Is river flow sufficient for a hydropower scheme to be viable?
The Environment Agency estimates that in England and Wales hydropower schemes of all sizes could increase from 350 at present to 1200 by 2020, while an analysis of Scotland’s untapped hydropower potential suggests over 2,000 potential schemes in the 100-500kW range.
However, building a business case for small-scale hydropower schemes requires detailed assessment of likely river flow rates throughout the year, since this determines the optimum size and overall economic viability of a proposal.
Building on many years of R&D, researchers at the Centre for Ecology and Hydrology (CEH) developed Low Flows 2000, a software-based decision support tool designed to estimate river flows at ungauged sites and to aid the development of catchment and regional water resources. This software was licenced in 2004 to Wallingford HydroSolutions Ltd (WHS), a spin-off company set up by the CEH researchers that developed the software models.
Example of a small scale hydropower scheme
WHS has continued to build on, and further develop the earlier academic research, releasing new versions of the LowFlows 2000 software (now called LowFlows Enterprise) that deliver both scientific and functional advances. In parallel with this core activity the company has also created a full suite of commercial software products for use by small-scale hydropower developers, including LowFlows 2 (a simplified version of Low Flows Enterprise), HydrA2 (a redevelopment of energy estimation tools within an earlier academic program, HydrA, used in conjunction with LowFlows 2) and CatchmentsUK (for estimating catchment boundaries both for import into LowFlows 2 and many other environmental consultancy applications.)
As a suite, CatchmentsUK, LowFlows 2 and HydrA 2 now provide developers with the resources necessary to simulate and estimate the outputs that can be generated by a proposed hydropower scheme for a variety of turbine configurations, operating conditions, and possible trends in UK regulation.

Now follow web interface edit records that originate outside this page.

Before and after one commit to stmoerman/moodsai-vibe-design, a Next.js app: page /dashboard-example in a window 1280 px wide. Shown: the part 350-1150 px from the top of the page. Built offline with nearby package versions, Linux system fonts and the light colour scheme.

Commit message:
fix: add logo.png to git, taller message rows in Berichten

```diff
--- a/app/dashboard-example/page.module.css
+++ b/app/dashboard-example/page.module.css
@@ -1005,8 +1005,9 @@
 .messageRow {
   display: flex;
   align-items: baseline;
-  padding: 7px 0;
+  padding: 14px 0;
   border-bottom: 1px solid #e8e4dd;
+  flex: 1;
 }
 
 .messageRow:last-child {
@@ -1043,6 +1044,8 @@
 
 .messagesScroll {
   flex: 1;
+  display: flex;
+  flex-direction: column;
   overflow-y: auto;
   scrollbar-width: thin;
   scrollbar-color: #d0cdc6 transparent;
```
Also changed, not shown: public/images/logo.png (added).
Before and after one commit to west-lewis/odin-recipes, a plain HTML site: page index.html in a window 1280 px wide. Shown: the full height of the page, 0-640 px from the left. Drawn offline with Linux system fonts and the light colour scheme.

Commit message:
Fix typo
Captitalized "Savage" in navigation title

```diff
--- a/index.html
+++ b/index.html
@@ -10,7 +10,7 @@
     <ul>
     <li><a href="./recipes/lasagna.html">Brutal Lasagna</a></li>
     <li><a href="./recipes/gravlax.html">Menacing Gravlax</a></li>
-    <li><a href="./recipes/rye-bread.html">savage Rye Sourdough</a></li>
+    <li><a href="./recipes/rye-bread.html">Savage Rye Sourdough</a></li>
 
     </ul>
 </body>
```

LowFlows2 is widely licensed by WHS to hydropower developers and consultants and is typically used in the planning of ‘run of river’ hydro schemes in the 100-500kW range. The company believes that flows estimates are used in assessing the feasibility and potential design for the majority of new UK hydropower schemes in this range. Such schemes are typically located in ungauged catchments, where flow data is not available.
The 100-500kW hydropower sector in Scotland alone is predicted to provide an extra 4,800-6,800 man years employment in construction, and 130-175 FTE jobs in maintenance and operation, with potential schemes having an estimated total power rating of 487MW. The suite of WHS software programs is continually updated to meet emerging needs of UK hydropower developers.Add Pingback